The coal itself is meant to supply Indian power plants with enough coal to generate electricity for up to 100 million people, after it is processed through the Abbot Point Coal Terminal, off the coast of Bowen in north Queensland. This way, the coal will provide processing jobs in Queensland, Australia.
The jobs relating to this mine are an important point, and it is a major reason why the Queensland Government, the Australian Govenrment, and many Australian businesses support the expansion of the mine. The Adani Group predicts the first stage of construction will provide more than 500 positions, mainly for planners and engineers. Once operational, the Group estimated the mine will provide 2,500 to 3,000 full-time jobs. The Adani Group has estimated the entire project will create 10,000 jobs through direct and indirect employment.

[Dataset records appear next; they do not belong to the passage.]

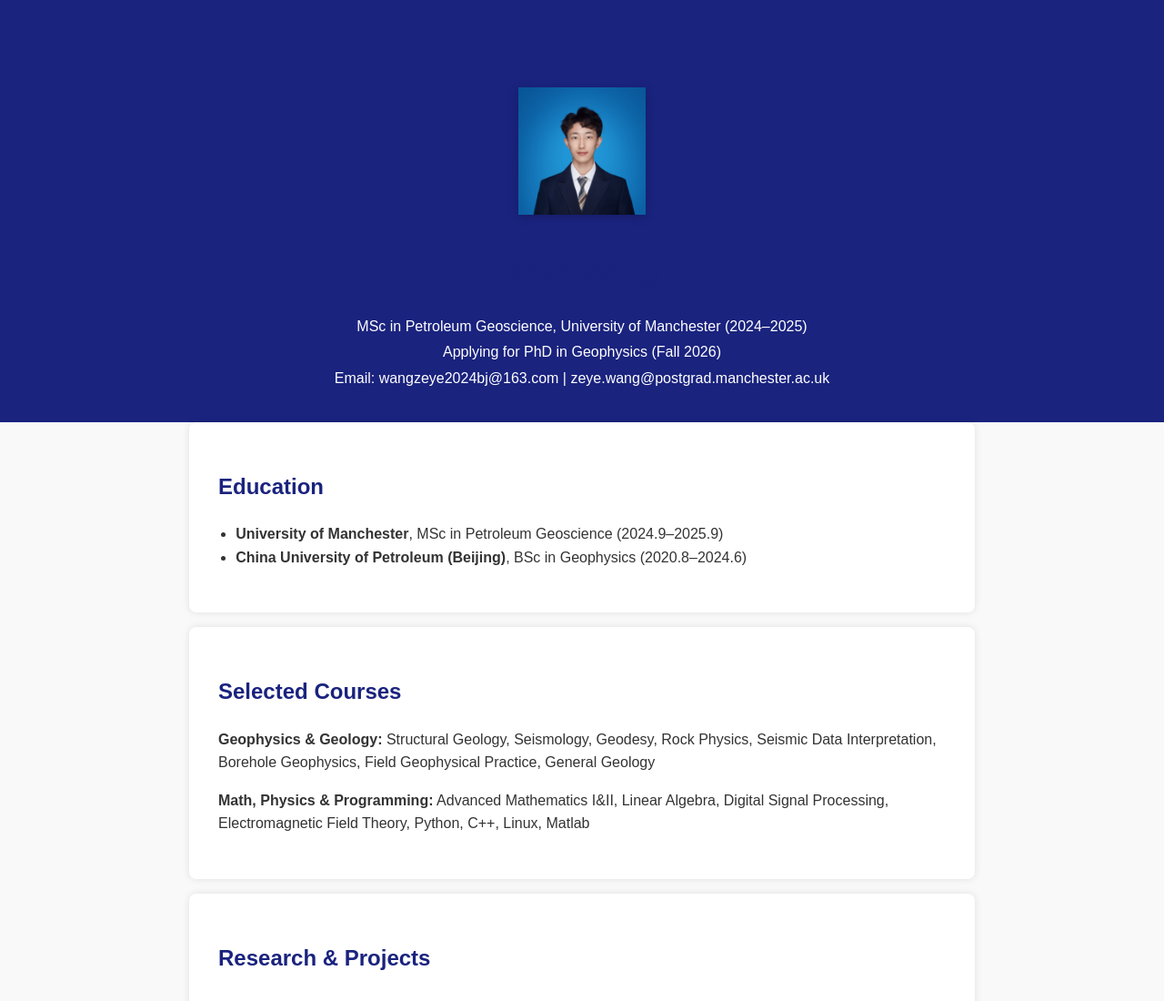
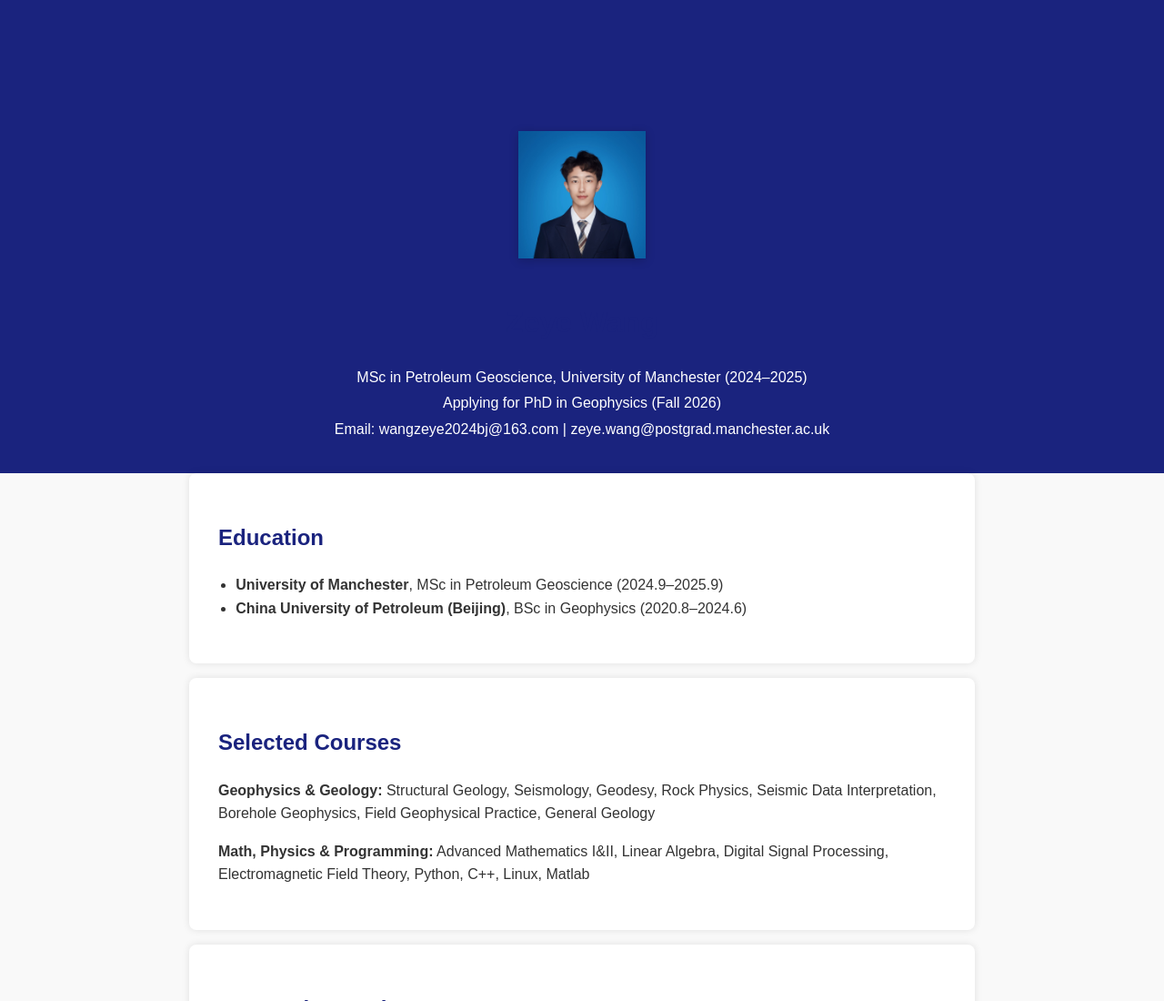
Before and after one commit to cupwzy/zeye-wang.github.io, a plain HTML site: page index.html in a window 1280 px wide. Shown: the top 1100 px of the page at 91% size. Drawn offline with Linux system fonts and the light colour scheme.

Commit message:
Update index.html

```diff
--- a/index.html
+++ b/index.html
@@ -16,17 +16,19 @@
     header {
       background: #1a237e;
       color: white;
-      padding: 4rem 1rem 2rem 1rem;
+      padding: 6rem 1rem 2rem 1rem;
       text-align: center;
     }
     header img {
       width: 140px;
       height: 140px;
       border-radius: 0%;
-      margin-top: 2rem;
-      margin-bottom: 0.5rem;
+      margin-top: 3rem;
+      margin-bottom: 1rem;
       object-fit: cover;
       box-shadow: 0 2px 10px rgba(0, 0, 0, 0.2);
+      position: relative;
+      top: 0;
     }
     section {
       padding: 2rem;
```
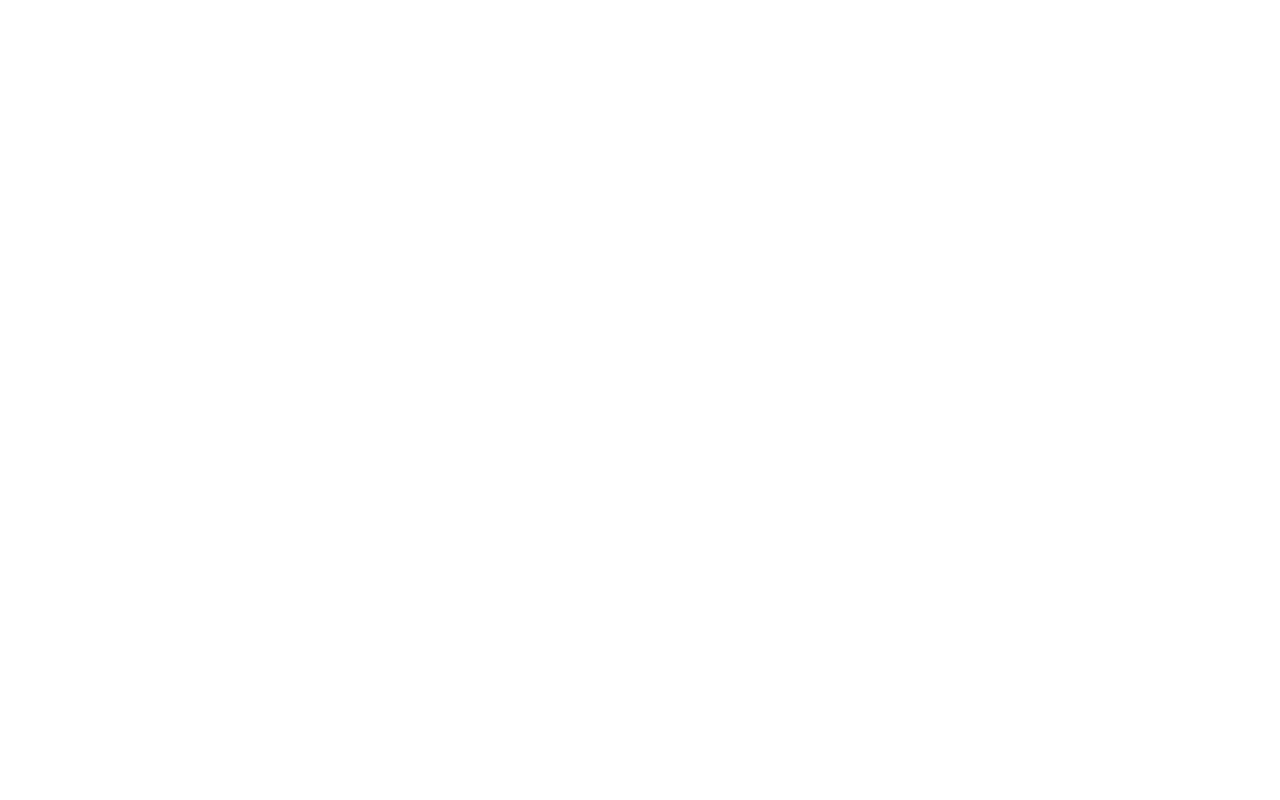
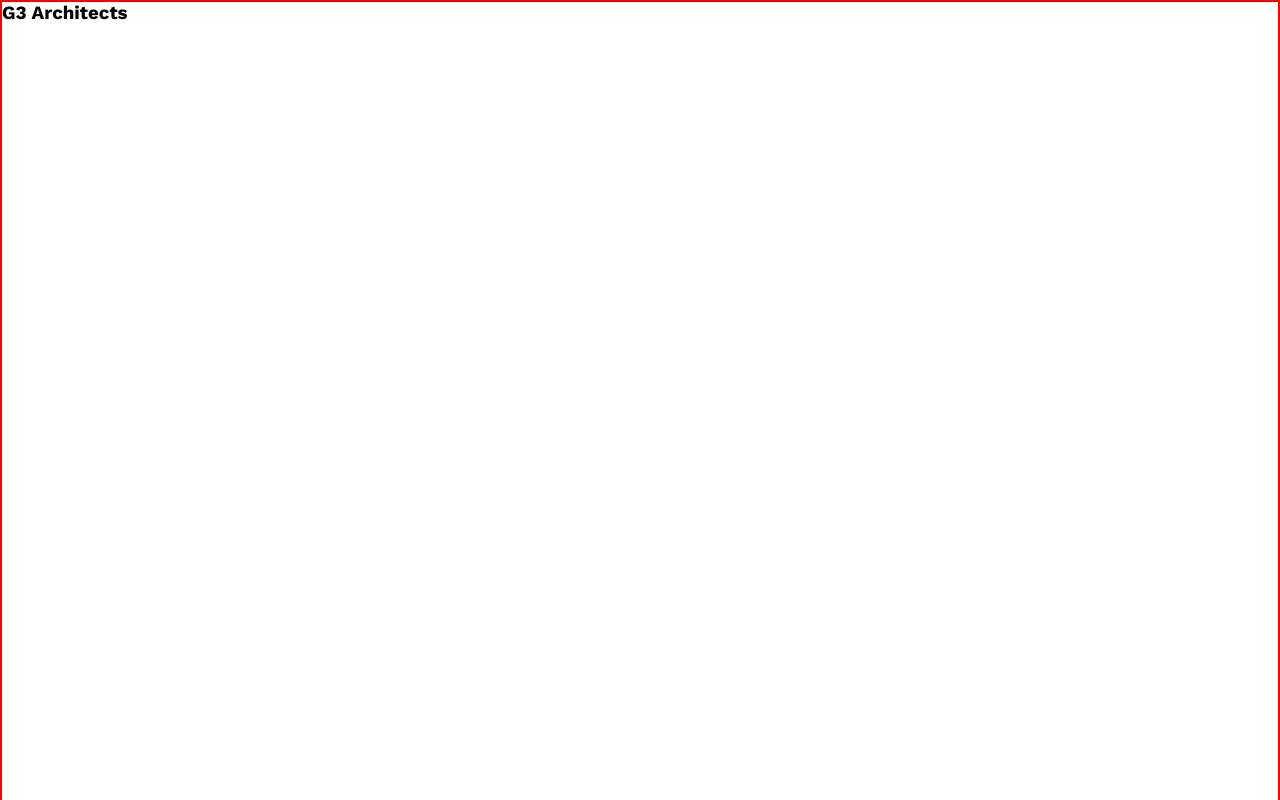
Before and after one commit to shahbaz-kamal/g3-architect-website, a plain HTML site: page index.html in a window 1280 px wide. Shown: the top 800 px of the page. Drawn offline with nearby package versions, Linux system fonts and the light colour scheme.

Commit message:
added google fonts

```diff
--- a/index.html
+++ b/index.html
@@ -6,5 +6,15 @@
     <title>G3 Architect</title>
     <link rel="stylesheet" href="./styles/architect.css" />
   </head>
-  <body></body>
+  <body>
+    <header>
+      <nav class="navbar">
+        <h3>G3 Architects</h3>
+      </nav>
+    </header>
+
+    <main></main>
+
+    <footer></footer>
+  </body>
 </html>
--- a/styles/architect.css
+++ b/styles/architect.css
@@ -0,0 +1,13 @@
+@import url("https://fonts.googleapis.com/css2?family=Work+Sans:ital,wght@0,100..900;1,100..900&display=swap");
+* {
+  font-family: "Work Sans", sans-serif;
+  font-optical-sizing: auto;
+  font-style: normal;
+  margin: 0;
+  padding: 0;
+}
+header {
+  height: 1322px;
+  max-width: 1920px;
+  border: 2px solid red;
+}
```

However, in 2015, Adani Consultant Dr Jerome Fahrer told the Land Court in Brisbane the mine would actually create fewer jobs. He gave a net figure of 1,464 – about 15% of what the Adani Group has been stating – and the court accepted this estimation.
Why was the court involved in the first place? At that time (December 2015), Coast and Country, a community conservation group from Queensland, took the project to the land court to try to stop the Queensland government from issuing Adani's mining leases and approvals. The environmental group was concerned that the expansion of the mine would threaten black throated finch populations, damage ground water from nearby springs, contribute to climate change, and that the economic benefits would be less than those forecast by Adani.
The environmental groups are getting better and better at battling the coal mine project. By now, it is supported by the activist group GetUp!, has a $1 million budget, nine full-time staff including polling and social media experts, and hundreds of volunteers. In response to their actions, Adani have tried to get the Australian Prime Minister to introduce a law that would not allow activists from taking legal action against them. The environmental groups, including the Australian Conservation Foundation, are launching a campaign targeting 13 marginal coalition seats in Queensland, NSW and Victoria. The campaign uses cutting-edge and traditional tactics, contacting voters by telephone, advertising, and a social media. In addition, by challenging their socially responsible image with a satirical video, the environmental group SumOfUs targeted Westpac bank, to join a many other financial institutions who refused funding for the $22 billion project.
On the other hand, local politicians, such as the Mayor of Rockhampton, Margaret Strelow, see the mine as a business opportunity that needs to be grabbed. Adani is holding a roadshow explaining the mine and its effects on the local economy, and 300 local businesses attending are keen to get involved. This also means jobs for locals, and economic growth, at least for a few decades.
Some issues to notice and pay particular attention to here are…
- The effects of the environment on organisation
- The external environment of the organisation
- Customer responsiveness
- Managerial responses
Consider the following questions for discussion…
- Figure 2.1 on page 30 describes the organisation through a system view. How would you describe the elements which are relevant to the Adani Group? To the Australia Government and Queensland Government? And the environmental groups?
- Figure 2.2 on page 32 of your textbook lists the elements of the organisation’s specific environment, and describes them in detail on pages 39-43. If you were a manager in Adani Group, the Queensland Government, or the environmental groups, which of these elements would you be particularly attuned to these days? Why? How would they affect your daily work?
- What businesses and organisations would be affected by the expansion of the mine? Which ones would be affected favourably and which ones would be damaged? Keep in mind that tourism is an important sector in Queensland, and the expanding mine is said to damage the Great Barrier Reef.
- How would you, as a manager of a business that is strongly affected by the condition of the Great Barrier Reef, prepare for the predictions?